THE PROBLEM: Where the word "subsection" occurs in a line of the data, return the whole line.
==== SOURCE DATA ====
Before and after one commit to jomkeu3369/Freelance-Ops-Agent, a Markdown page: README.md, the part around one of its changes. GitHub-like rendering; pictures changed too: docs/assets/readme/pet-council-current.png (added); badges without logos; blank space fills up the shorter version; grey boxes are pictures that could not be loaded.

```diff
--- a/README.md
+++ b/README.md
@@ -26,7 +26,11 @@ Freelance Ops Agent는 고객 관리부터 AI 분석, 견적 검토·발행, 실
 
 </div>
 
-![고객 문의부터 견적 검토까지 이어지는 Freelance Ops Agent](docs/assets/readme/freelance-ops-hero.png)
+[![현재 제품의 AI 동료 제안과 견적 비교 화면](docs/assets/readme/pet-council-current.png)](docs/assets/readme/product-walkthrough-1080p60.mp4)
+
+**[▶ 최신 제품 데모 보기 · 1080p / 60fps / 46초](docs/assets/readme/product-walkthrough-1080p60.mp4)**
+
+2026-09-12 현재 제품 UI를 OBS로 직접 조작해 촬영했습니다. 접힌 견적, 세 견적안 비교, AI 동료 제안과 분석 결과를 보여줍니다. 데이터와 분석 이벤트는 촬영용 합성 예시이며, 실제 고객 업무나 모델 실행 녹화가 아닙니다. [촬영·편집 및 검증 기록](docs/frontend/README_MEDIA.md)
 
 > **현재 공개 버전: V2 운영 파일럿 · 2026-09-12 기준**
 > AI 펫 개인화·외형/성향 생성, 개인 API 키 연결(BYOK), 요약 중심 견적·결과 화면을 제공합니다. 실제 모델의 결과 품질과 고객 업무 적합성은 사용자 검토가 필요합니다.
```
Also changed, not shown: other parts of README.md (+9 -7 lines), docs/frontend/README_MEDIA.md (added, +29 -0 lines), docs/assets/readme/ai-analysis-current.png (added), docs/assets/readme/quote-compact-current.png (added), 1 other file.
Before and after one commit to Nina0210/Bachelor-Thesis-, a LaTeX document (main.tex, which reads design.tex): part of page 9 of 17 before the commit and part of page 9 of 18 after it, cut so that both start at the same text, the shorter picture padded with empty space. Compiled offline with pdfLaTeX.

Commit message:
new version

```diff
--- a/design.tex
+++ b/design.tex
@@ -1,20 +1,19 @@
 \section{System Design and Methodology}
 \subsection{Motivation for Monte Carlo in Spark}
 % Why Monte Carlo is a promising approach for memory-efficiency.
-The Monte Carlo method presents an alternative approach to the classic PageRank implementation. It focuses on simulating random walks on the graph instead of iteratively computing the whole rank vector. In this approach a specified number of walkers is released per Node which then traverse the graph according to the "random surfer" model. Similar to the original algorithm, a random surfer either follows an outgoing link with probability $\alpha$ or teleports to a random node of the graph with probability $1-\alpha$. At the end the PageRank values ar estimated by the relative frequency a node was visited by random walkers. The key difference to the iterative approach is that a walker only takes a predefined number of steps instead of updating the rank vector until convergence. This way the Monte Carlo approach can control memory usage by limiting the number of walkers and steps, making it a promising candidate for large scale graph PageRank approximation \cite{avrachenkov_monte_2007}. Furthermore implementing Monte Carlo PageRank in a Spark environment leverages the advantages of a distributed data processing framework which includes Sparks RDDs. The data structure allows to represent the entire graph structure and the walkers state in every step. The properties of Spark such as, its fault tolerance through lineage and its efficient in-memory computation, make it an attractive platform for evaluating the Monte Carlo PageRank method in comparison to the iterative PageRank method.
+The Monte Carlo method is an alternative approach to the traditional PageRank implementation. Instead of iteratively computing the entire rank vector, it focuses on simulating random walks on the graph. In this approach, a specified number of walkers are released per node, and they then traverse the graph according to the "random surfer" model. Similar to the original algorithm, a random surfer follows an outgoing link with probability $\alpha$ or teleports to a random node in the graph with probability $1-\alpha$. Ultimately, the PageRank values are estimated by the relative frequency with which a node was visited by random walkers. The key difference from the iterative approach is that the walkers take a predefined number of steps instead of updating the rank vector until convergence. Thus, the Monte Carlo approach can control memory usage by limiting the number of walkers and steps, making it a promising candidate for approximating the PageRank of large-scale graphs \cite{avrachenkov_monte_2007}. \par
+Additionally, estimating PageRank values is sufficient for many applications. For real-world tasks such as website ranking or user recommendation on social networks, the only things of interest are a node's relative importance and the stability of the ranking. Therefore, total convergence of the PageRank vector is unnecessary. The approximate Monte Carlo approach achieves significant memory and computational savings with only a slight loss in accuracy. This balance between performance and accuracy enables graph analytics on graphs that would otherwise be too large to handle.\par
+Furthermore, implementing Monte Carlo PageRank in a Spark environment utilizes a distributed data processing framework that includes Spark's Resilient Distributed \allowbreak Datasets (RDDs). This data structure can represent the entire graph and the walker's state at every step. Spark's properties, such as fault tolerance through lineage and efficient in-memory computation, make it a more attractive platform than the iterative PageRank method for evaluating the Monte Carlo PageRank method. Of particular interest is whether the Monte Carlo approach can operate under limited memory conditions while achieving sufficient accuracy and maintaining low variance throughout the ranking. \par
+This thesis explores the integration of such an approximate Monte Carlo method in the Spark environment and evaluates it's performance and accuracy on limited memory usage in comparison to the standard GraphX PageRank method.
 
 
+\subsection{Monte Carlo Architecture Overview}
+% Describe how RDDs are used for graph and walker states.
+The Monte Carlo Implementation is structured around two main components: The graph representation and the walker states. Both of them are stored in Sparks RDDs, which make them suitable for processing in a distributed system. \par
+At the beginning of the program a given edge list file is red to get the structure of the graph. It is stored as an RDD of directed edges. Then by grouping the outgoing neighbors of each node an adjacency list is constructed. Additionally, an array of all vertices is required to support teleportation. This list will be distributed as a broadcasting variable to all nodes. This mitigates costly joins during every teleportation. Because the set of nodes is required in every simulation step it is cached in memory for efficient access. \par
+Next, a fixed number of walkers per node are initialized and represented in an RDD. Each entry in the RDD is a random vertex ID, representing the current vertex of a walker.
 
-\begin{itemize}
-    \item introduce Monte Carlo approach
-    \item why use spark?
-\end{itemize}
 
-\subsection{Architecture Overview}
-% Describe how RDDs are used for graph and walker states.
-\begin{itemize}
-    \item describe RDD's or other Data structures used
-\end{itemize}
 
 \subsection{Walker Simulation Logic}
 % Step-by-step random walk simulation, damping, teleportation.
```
====
RESULT OF THIS EXERCISE:
 \subsection{Motivation for Monte Carlo in Spark}
+\subsection{Monte Carlo Architecture Overview}
-\subsection{Architecture Overview}
 \subsection{Walker Simulation Logic}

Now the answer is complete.